PRESENTED TO THE CONGRESS
OF THE UNITED STATES OF AMERICA
REGARDING CHANGED CIRCUMSTANCES
ARISING FROM U.S. NUCLEAR TESTING
IN THE MARSHALL ISLANDS
THE PRESIDENT OF THE UNITED STATES SENATE
THE SPEAKER OF THE UNITED STATES HOUSE OF REPRESENTATIVES
THE GOVERNMENT OF THE REPUBLIC OF
THE MARSHALL ISLANDS (RMI)
PURSUANT TO ARTICLE IX OF THE NUCLEAR CLAIMS
SETTLEMENT APPROVED BY CONGRESS IN
PUBLIC LAW 99-239
September 11, 2000
Support for further medical surveillance and radiological monitoring activities, including tracer chemicals and toxic materials
[177 AgreementU.S.] provide $150 million to the RMI to create a Fund that, over a 15-year period of the Compact, was intended to generate $270 million in proceeds for disbursement "as a means to address past, present and future consequences of the U.S. Nuclear Testing Program, including the resolution of resultant claims" [Preamble of the 177 Agreement].
Under Article II, Section 1 (a) of the 177 Agreement, $3 million was provided to the RMI for medical surveillance and radiological monitoring activities. Those funds were used to conduct a nationwide radiological survey, a medical examination program in the outer islands, and a thyroid study on Ebeye Island. While valuable information was obtained from these activities, such as identification and treatment of radiogenic illnesses, the surveys indicate that thyroid and other radiation related illnesses are evident in populations that are presently unmonitored, yet the funds for medical surveillance are exhausted.
The health consequences of the U.S. Nuclear Testing Program are greater than originally suspected. Additionally, radiation from the testing program reached every corner of the Marshall Islands. Medical surveillance should have been, and should be targeted at monitoring frequencies of all real and potential health consequences of the testing program in a longitudinal fashion. It is only in this manner that a complete understanding of health trends and associations of specific illness and radiation can be appreciated. An onsite national health surveillance system needs to be developed, implemented, and sustained to monitor all health consequences of the nuclear weapons testing program for the next fifty years.
Gross inability of the 177 medical program to effectively address health consequences
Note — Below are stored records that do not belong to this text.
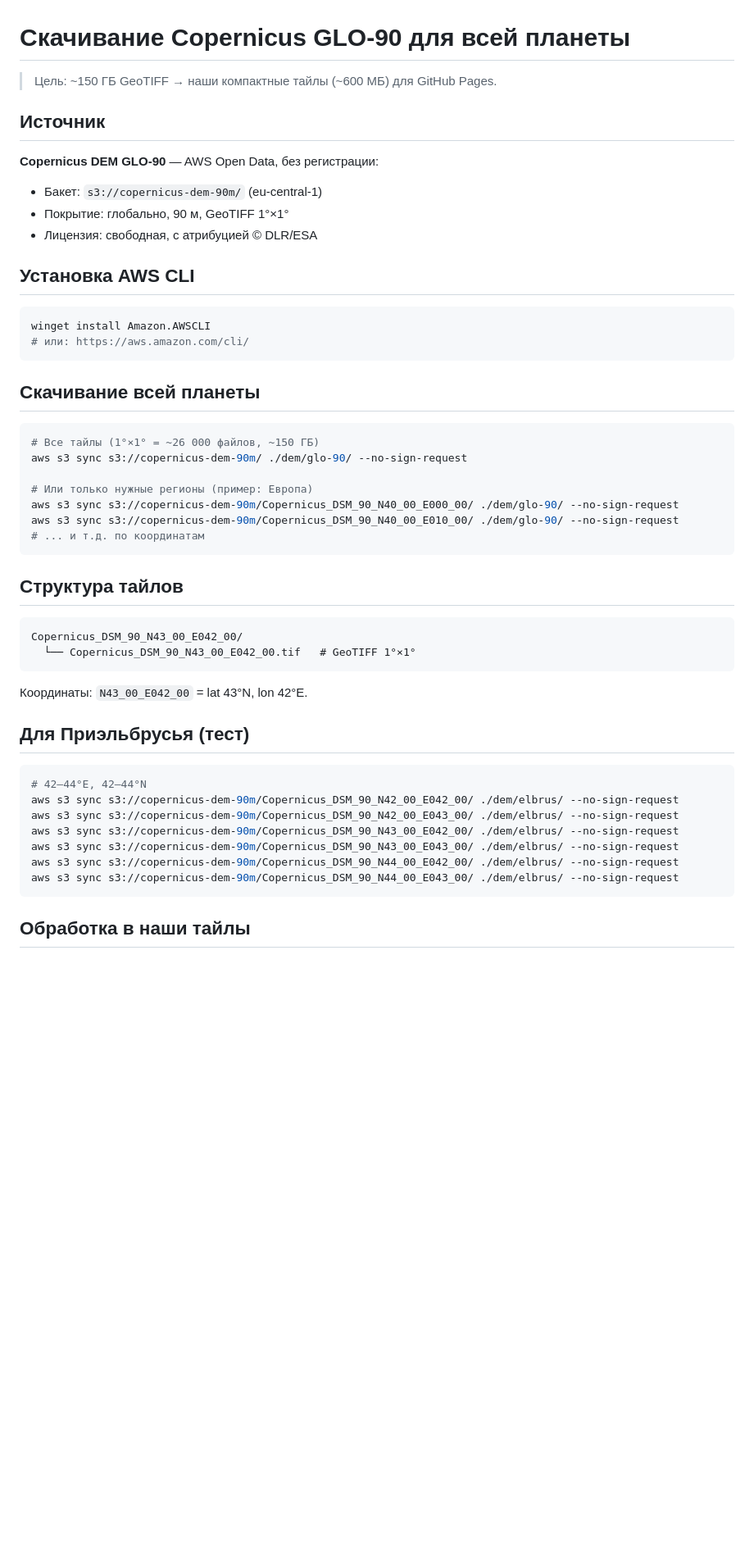
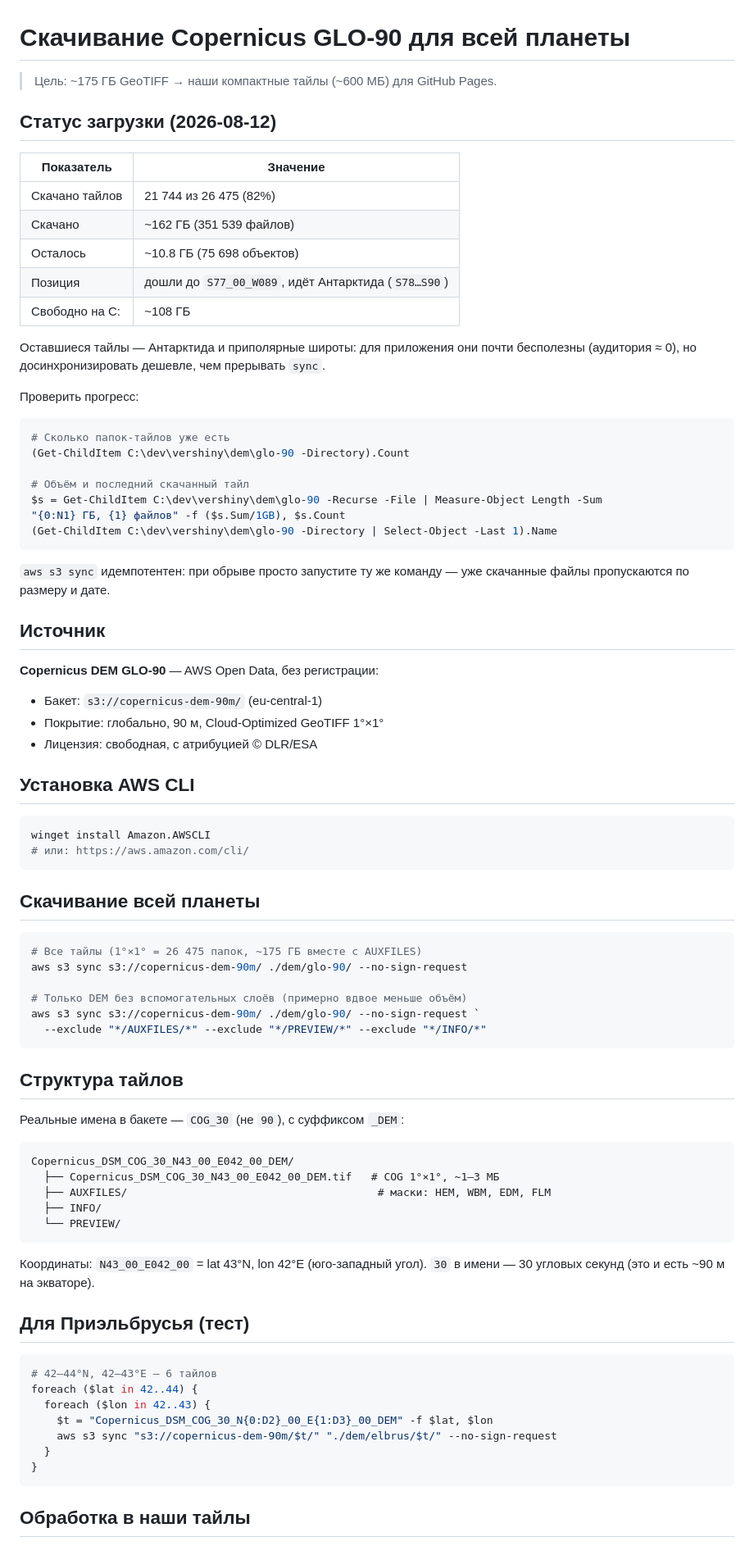
Before and after one commit to agran/vershiny, a Markdown page: docs/GLO-90-DOWNLOAD.md, the part around one of its changes. Shown at 82% size. Drawn GitHub-style; blank space fills up the shorter version.

````diff
--- a/docs/GLO-90-DOWNLOAD.md
+++ b/docs/GLO-90-DOWNLOAD.md
@@ -1,12 +1,40 @@
 # Скачивание Copernicus GLO-90 для всей планеты
 
-> Цель: ~150 ГБ GeoTIFF → наши компактные тайлы (~600 МБ) для GitHub Pages.
+> Цель: ~175 ГБ GeoTIFF → наши компактные тайлы (~600 МБ) для GitHub Pages.
+
+## Статус загрузки (2026-08-12)
+
+| Показатель | Значение |
+|---|---|
+| Скачано тайлов | 21 744 из 26 475 (82%) |
+| Скачано | ~162 ГБ (351 539 файлов) |
+| Осталось | ~10.8 ГБ (75 698 объектов) |
+| Позиция | дошли до `S77_00_W089`, идёт Антарктида (`S78…S90`) |
+| Свободно на C: | ~108 ГБ |
+
+Оставшиеся тайлы — Антарктида и приполярные широты: для приложения они почти
+бесполезны (аудитория ≈ 0), но досинхронизировать дешевле, чем прерывать `sync`.
+
+Проверить прогресс:
+
+```powershell
+# Сколько папок-тайлов уже есть
+(Get-ChildItem C:\dev\vershiny\dem\glo-90 -Directory).Count
+
+# Объём и последний скачанный тайл
+$s = Get-ChildItem C:\dev\vershiny\dem\glo-90 -Recurse -File | Measure-Object Length -Sum
+"{0:N1} ГБ, {1} файлов" -f ($s.Sum/1GB), $s.Count
+(Get-ChildItem C:\dev\vershiny\dem\glo-90 -Directory | Select-Object -Last 1).Name
+```
+
+`aws s3 sync` идемпотентен: при обрыве просто запустите ту же команду — уже
+скачанные файлы пропускаются по размеру и дате.
 
 ## Источник
 
 **Copernicus DEM GLO-90** — AWS Open Data, без регистрации:
 - Бакет: `s3://copernicus-dem-90m/` (eu-central-1)
-- Покрытие: глобально, 90 м, GeoTIFF 1°×1°
+- Покрытие: глобально, 90 м, Cloud-Optimized GeoTIFF 1°×1°
 - Лицензия: свободная, с атрибуцией © DLR/ESA
 
 ## Установка AWS CLI
@@ -19,34 +47,39 @@ winget install Amazon.AWSCLI
 ## Скачивание всей планеты
 
 ```powershell
-# Все тайлы (1°×1° = ~26 000 файлов, ~150 ГБ)
+# Все тайлы (1°×1° = 26 475 папок, ~175 ГБ вместе с AUXFILES)
 aws s3 sync s3://copernicus-dem-90m/ ./dem/glo-90/ --no-sign-request
 
-# Или только нужные регионы (пример: Европа)
-aws s3 sync s3://copernicus-dem-90m/Copernicus_DSM_90_N40_00_E000_00/ ./dem/glo-90/ --no-sign-request
-aws s3 sync s3://copernicus-dem-90m/Copernicus_DSM_90_N40_00_E010_00/ ./dem/glo-90/ --no-sign-request
-# ... и т.д. по координатам
+# Только DEM без вспомогательных слоёв (примерно вдвое меньше объём)
+aws s3 sync s3://copernicus-dem-90m/ ./dem/glo-90/ --no-sign-request `
+  --exclude "*/AUXFILES/*" --exclude "*/PREVIEW/*" --exclude "*/INFO/*"
 ```
 
 ## Структура тайлов
 
+Реальные имена в бакете — `COG_30` (не `90`), с суффиксом `_DEM`:
+
 ```
-Copernicus_DSM_90_N43_00_E042_00/
-  └── Copernicus_DSM_90_N43_00_E042_00.tif   # GeoTIFF 1°×1°
+Copernicus_DSM_COG_30_N43_00_E042_00_DEM/
+  ├── Copernicus_DSM_COG_30_N43_00_E042_00_DEM.tif   # COG 1°×1°, ~1–3 МБ
+  ├── AUXFILES/                                       # маски: HEM, WBM, EDM, FLM
+  ├── INFO/
+  └── PREVIEW/
 ```
 
-Координаты: `N43_00_E042_00` = lat 43°N, lon 42°E.
+Координаты: `N43_00_E042_00` = lat 43°N, lon 42°E (юго-западный угол).
+`30` в имени — 30 угловых секунд (это и есть ~90 м на экваторе).
 
 ## Для Приэльбрусья (тест)
 
 ```powershell
-# 42–44°E, 42–44°N
-aws s3 sync s3://copernicus-dem-90m/Copernicus_DSM_90_N42_00_E042_00/ ./dem/elbrus/ --no-sign-request
-aws s3 sync s3://copernicus-dem-90m/Copernicus_DSM_90_N42_00_E043_00/ ./dem/elbrus/ --no-sign-request
-aws s3 sync s3://copernicus-dem-90m/Copernicus_DSM_90_N43_00_E042_00/ ./dem/elbrus/ --no-sign-request
-aws s3 sync s3://copernicus-dem-90m/Copernicus_DSM_90_N43_00_E043_00/ ./dem/elbrus/ --no-sign-request
-aws s3 sync s3://copernicus-dem-90m/Copernicus_DSM_90_N44_00_E042_00/ ./dem/elbrus/ --no-sign-request
-aws s3 sync s3://copernicus-dem-90m/Copernicus_DSM_90_N44_00_E043_00/ ./dem/elbrus/ --no-sign-request
+# 42–44°N, 42–43°E — 6 тайлов
+foreach ($lat in 42..44) {
+  foreach ($lon in 42..43) {
+    $t = "Copernicus_DSM_COG_30_N{0:D2}_00_E{1:D3}_00_DEM" -f $lat, $lon
+    aws s3 sync "s3://copernicus-dem-90m/$t/" "./dem/elbrus/$t/" --no-sign-request
+  }
+}
 ```
 
 ## Обработка в наши тайлы
````
Also changed, not shown: other parts of docs/GLO-90-DOWNLOAD.md (+16 -7 lines), docs/ROADMAP.md (+7 -5 lines), docs/STATUS.md (+21 -5 lines).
Based on the inadequacy of funds for personal injury claims, property damage claims, and health consequences from the U.S Nuclear Testing Program, the RMI Government respectfully requests Congress to:
Paintings of Nuclear Testing Program
Excerpts from Chapter 5
From Bikini Island to Long Island